First order of business is a correction: last week's editorial (It Ain't Over, www.dmnews.com/articles/2000-07-31/9634.html) mistakenly reported that e-mail marketing firm yesmail.com was put on the anti-spam group Mail Abuse Prevention System LLC's Realtime Blackhole List. Yesmail was never listed. MAPS only threatened to put yesmail on the feared RBL. No excuses for the error.
Meanwhile, e-mails to the editor since last week's editorial were evidence of two camps seemingly incapable of understanding one another. The debate is like one big national information technology department feuding with its marketing counterpart.
“Look, I've got permission to mail these people,” says marketing.
“Ah, but do you really have permission? You marketers seem to think that just because I haven't told you 'no' that you've got permission,” says IT.
“No, really, these people have subscribed. I really have permission.”
“But was the permission box prechecked? If it was prechecked, you don't have explicit permission, you only have implied permission. You need explicit permission…”
At this point in the conversation, physical violence seems unavoidable. “You want an unchecked box? I'll uncheck your damn box…”
As further evidence of this communication gap, one anti-spam advocate sent an e-mail rightfully critical of the factual error in last week's editorial, but then included a link to an article about the need for e-mail filters because of the increasing volume of get-rich-quick, pyramid-scheme-type spam. No one in the yesmail debate is defending spam or the fly-by-night clowns who engage in it.
To marketers it seems that too many people in the anti-spam camp do not differentiate between spam and permission marketing that isn't quite up to their rigid standards. They see every commercial e-mailer as a spammer whose evil urges are just barely contained.
To be fair, e-mail administrators have a heck of a job fighting a seemingly ever-rising flood of spam. The RBL is one, albeit mindless, way to do it.
Meanwhile, e-mail from marketers expressed fear, disgust and bewilderment.

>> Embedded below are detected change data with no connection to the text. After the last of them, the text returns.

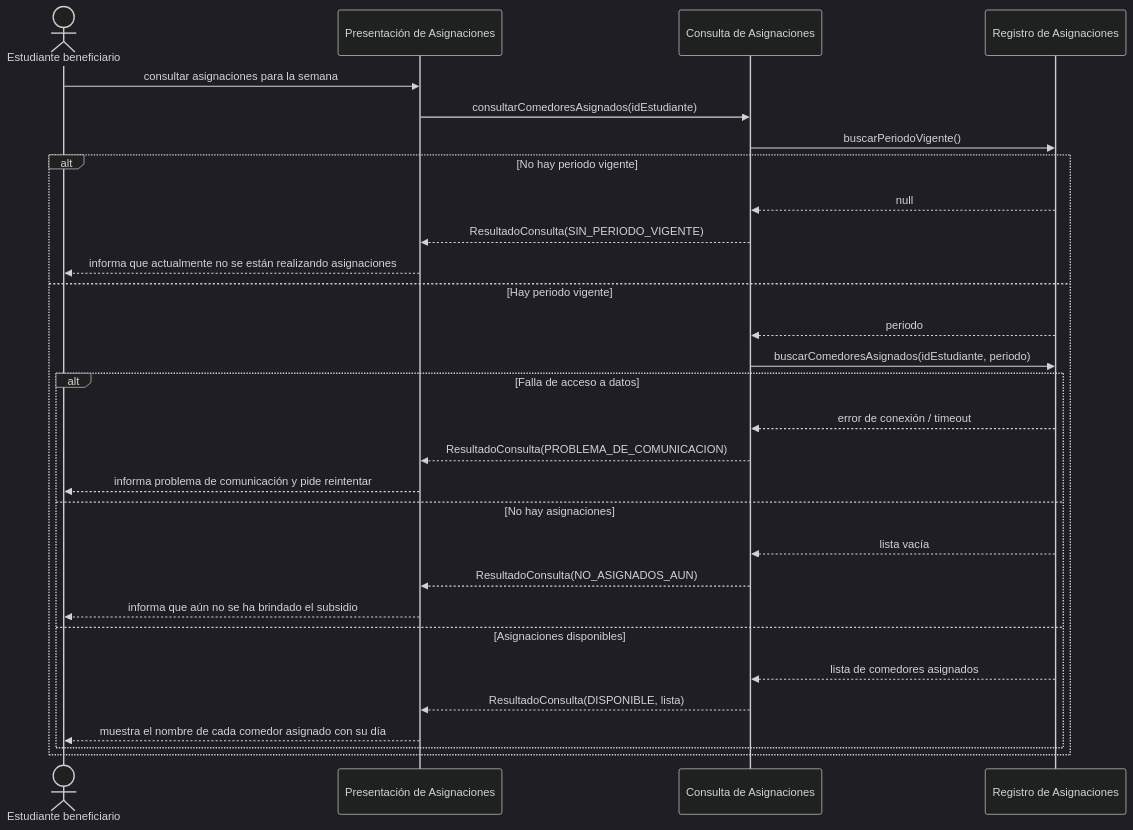
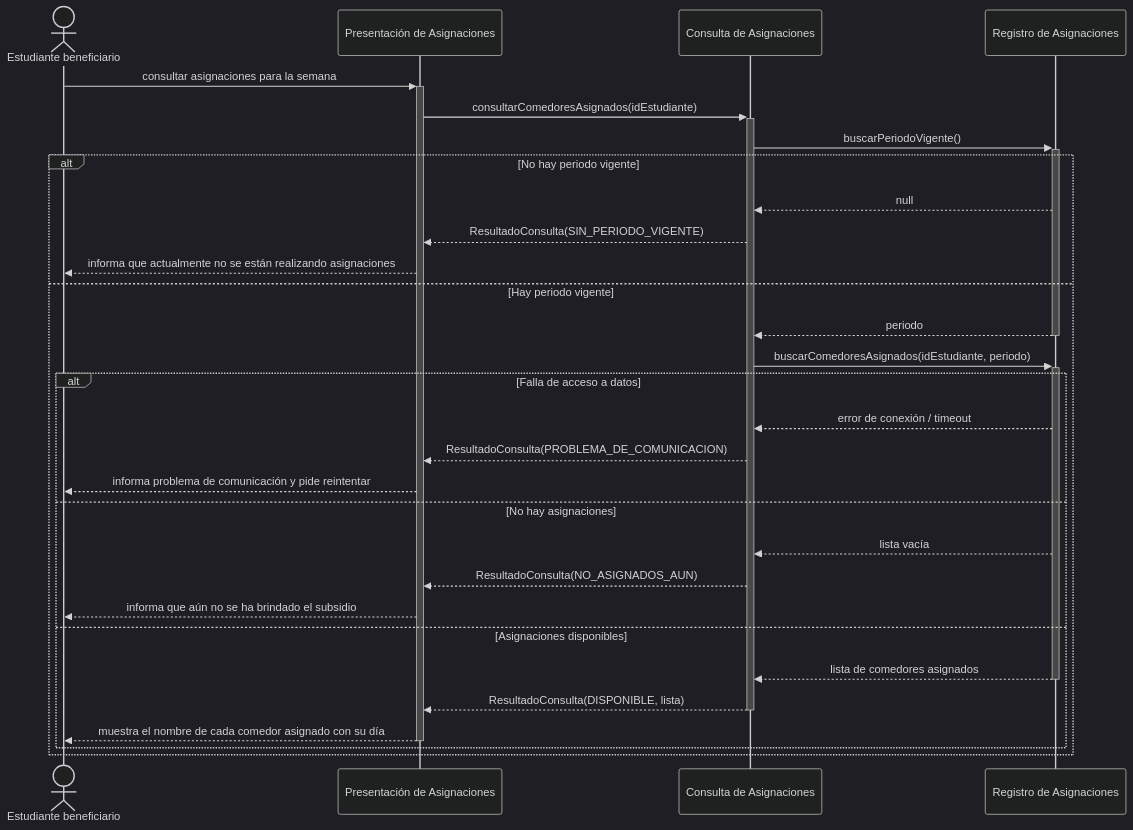
One commit to alfredoquev/Almuerzate.app changed the first of 3 diagrams in docs/requirements/almuerzate_interaction_and_data_design_v1_0_md.md. Above: the diagram before and after it, drawn with Mermaid (dark theme).

Commit message:
1.1 Refactor interaction diagram for assignment queries sync

````diff
--- a/docs/requirements/almuerzate_interaction_and_data_design_v1_0_md.md
+++ b/docs/requirements/almuerzate_interaction_and_data_design_v1_0_md.md
@@ -17,34 +17,34 @@
 ```mermaid
 sequenceDiagram
     actor Estudiante as Estudiante beneficiario
     participant PA as Presentación de Asignaciones
     participant CA as Consulta de Asignaciones
     participant RA as Registro de Asignaciones
 
-    Estudiante->>PA: consultar asignaciones para la semana
-    PA->>CA: consultarComedoresAsignados(idEstudiante)
-    CA->>RA: buscarPeriodoVigente()
+    Estudiante->>+PA: consultar asignaciones para la semana
+    PA->>+CA: consultarComedoresAsignados(idEstudiante)
+    CA->>+RA: buscarPeriodoVigente()
     
     alt No hay periodo vigente
         RA-->>CA: null
         CA-->>PA: ResultadoConsulta(SIN_PERIODO_VIGENTE)
         PA-->>Estudiante: informa que actualmente no se están realizando asignaciones
     else Hay periodo vigente
-        RA-->>CA: periodo
-        CA->>RA: buscarComedoresAsignados(idEstudiante, periodo)
+        RA-->>-CA: periodo
+        CA->>+RA: buscarComedoresAsignados(idEstudiante, periodo)
         
         alt Falla de acceso a datos
             RA-->>CA: error de conexión / timeout
             CA-->>PA: ResultadoConsulta(PROBLEMA_DE_COMUNICACION)
             PA-->>Estudiante: informa problema de comunicación y pide reintentar
         else No hay asignaciones
             RA-->>CA: lista vacía
             CA-->>PA: ResultadoConsulta(NO_ASIGNADOS_AUN)
             PA-->>Estudiante: informa que aún no se ha brindado el subsidio
         else Asignaciones disponibles
-            RA-->>CA: lista de comedores asignados
-            CA-->>PA: ResultadoConsulta(DISPONIBLE, lista)
-            PA-->>Estudiante: muestra el nombre de cada comedor asignado con su día
+            RA-->>-CA: lista de comedores asignados
+            CA-->>-PA: ResultadoConsulta(DISPONIBLE, lista)
+            PA-->>-Estudiante: muestra el nombre de cada comedor asignado con su día
         end
     end
 ```
````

Said one marketer, “Interestingly, in relating to others outside the business about MAPS, it seems that MAPS compares with the Mafia in many subtle and not-so-subtle ways. Both have created jobs for themselves and are self-appointed police of neighborhoods without government approval, etc., MAPS being the self-appointed police of the Internet 'neighborhood' and if you don't do exactly what they tell you to … you'll pay dearly.”
Like them or hate them, MAPS can reportedly make 40 percent of an e-mail transmission bounce back, so marketers better at least understand why they do what they do.